    Where does the freezing happen? I read it thrice but I don't understand how this produces ice.


    the ice is produced when the water moves through the cold air freezing before it hits the ground

    Ha, thanks for mentioning that... The device was originally intended to be used in sub-freezing weather, creating a cloud of mist that would turn to snow... the main problem was that I forgot to bring it indoors after testing it, and it totally froze.

    Ah right, where do you live? L

    PDX, but every winter is colder than the last... when i was working on this, the water would freeze before even getting to the machine...

    What was the outdoor temperature when you were using it? This might be a good mister for my dogs when it is hot. We can hit 110 degrees here for days on end. I had been thinking about some sort of mister that sprays into the shaded side of the yard, where they spend their afternoons.

    I have a suggestion about the dust. I made a modification to a regular shop vac for sucking fine dust like drywall dust which quickly plugs the filter. Read full articles

    try misting nossels that are out side the air flow but spary in to the air flow. Insulate the hose supplying the water all the way back to the source and purge the system once you turn it off. either its snowing or there is no water at all. You should be able to get away with 2-4 misting nossels, other wise there will be too much cross flow of the water and they may combine as they freeze resulting in a product more like hail than snow. you also may want to wait till it is below 20 degrees. before starting the system. pipe insulations should work well for the hose.
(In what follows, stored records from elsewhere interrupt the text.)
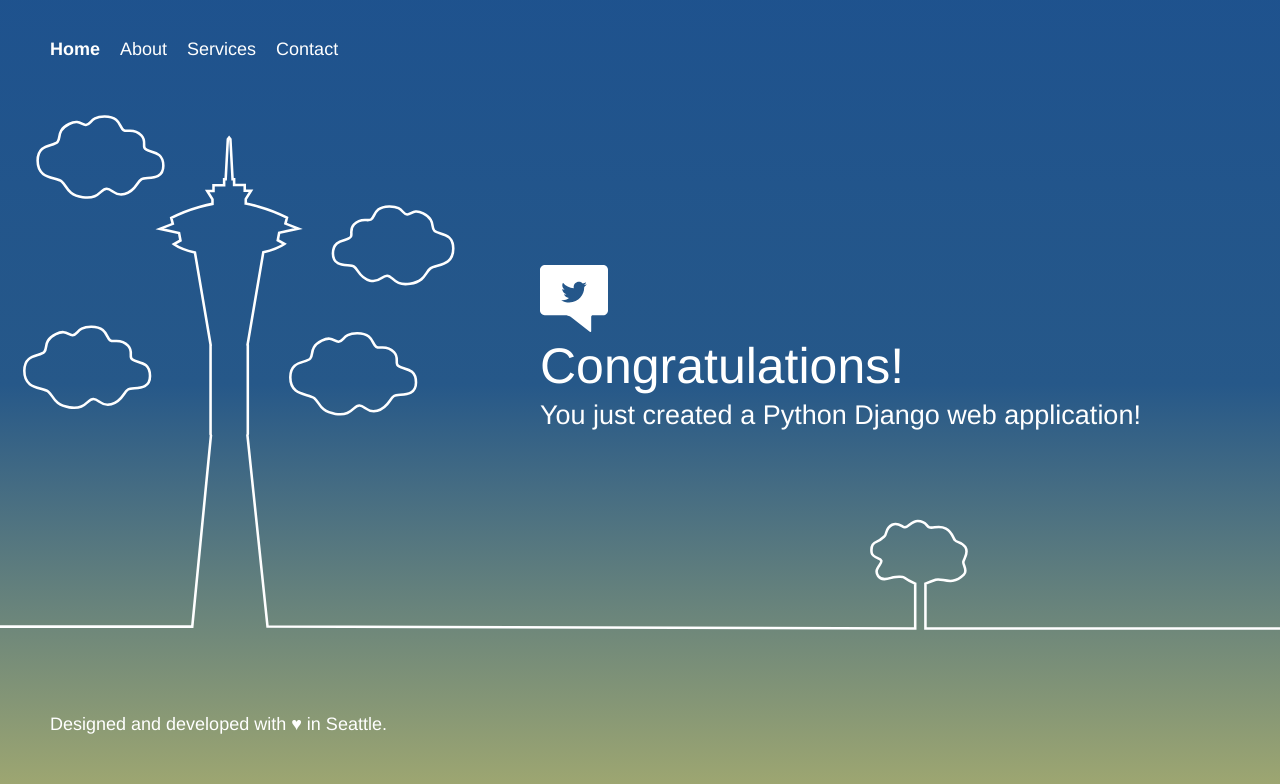
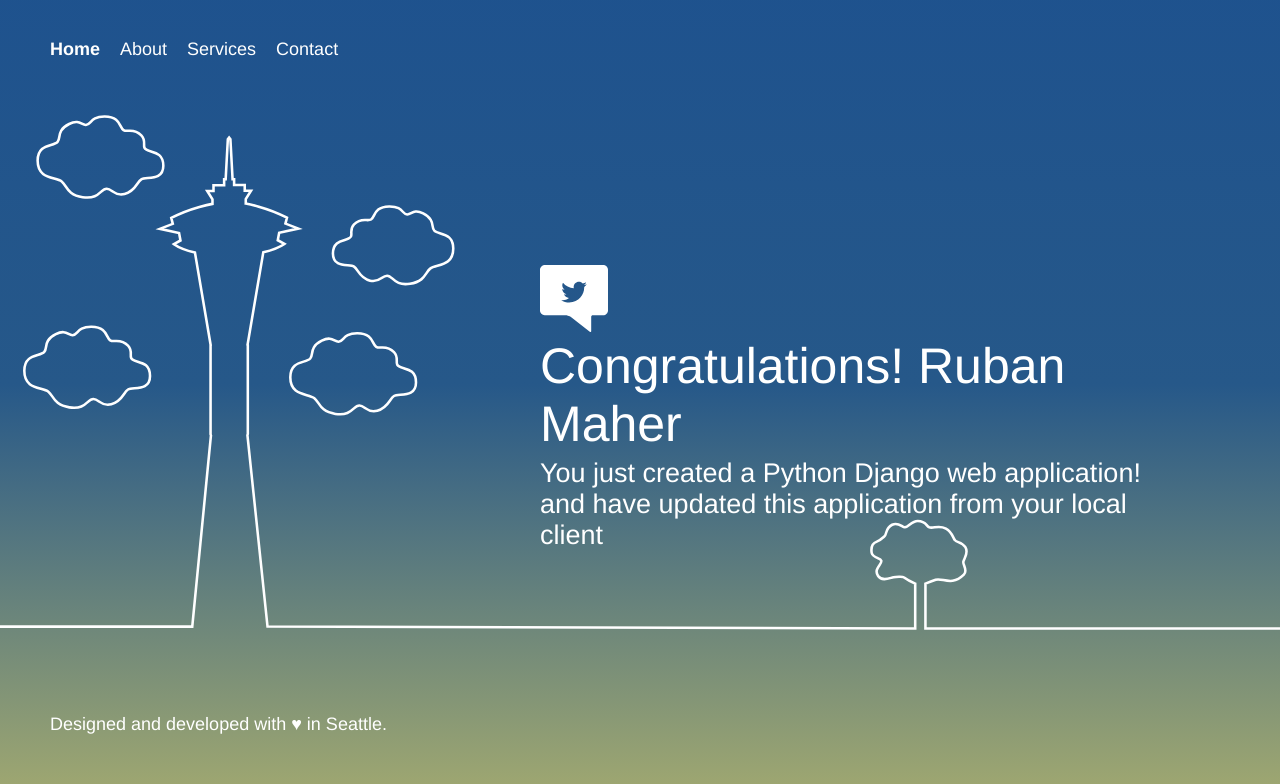
Before and after one commit to maherrub/spheres, a Django app: page / in a window 1280 px wide. Shown: the part 16-800 px from the top of the page. Run offline with Django 3.2, Linux system fonts and the light colour scheme.

Commit message:
changes done to index file

```diff
--- a/helloworld/templates/index.html
+++ b/helloworld/templates/index.html
@@ -58,8 +58,8 @@
         <div class="message">
             <a class="twitter-link" href="http://twitter.com/home/?status=I%20created%20a%20project%20with%20AWS%20CodeStar!%20%23AWS%20%23AWSCodeStar%20https%3A%2F%2Faws.amazon.com%2Fcodestar"><img src="{% static "/static/helloworld/img/tweet.svg" %}" /></a>
             <div class="text">
-                <h1>Congratulations!</h1>
-                <h2>You just created a Python Django web application!</h2>
+                <h1>Congratulations! Ruban Maher</h1>
+                <h2>You just created a Python Django web application! and have updated this application from your local client</h2>
             </div>
         </div>
     </div>
```
Also changed, not shown: db.sqlite3 (added), 10 other files.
    Only problem with that is that at -20 degrees Celsius your home's copper pipes will freeze up around the outside of the house and you'll have to heat the outside nozzle with a hair dryer before you use it. Which would also heat the water and sacrifice funtionality.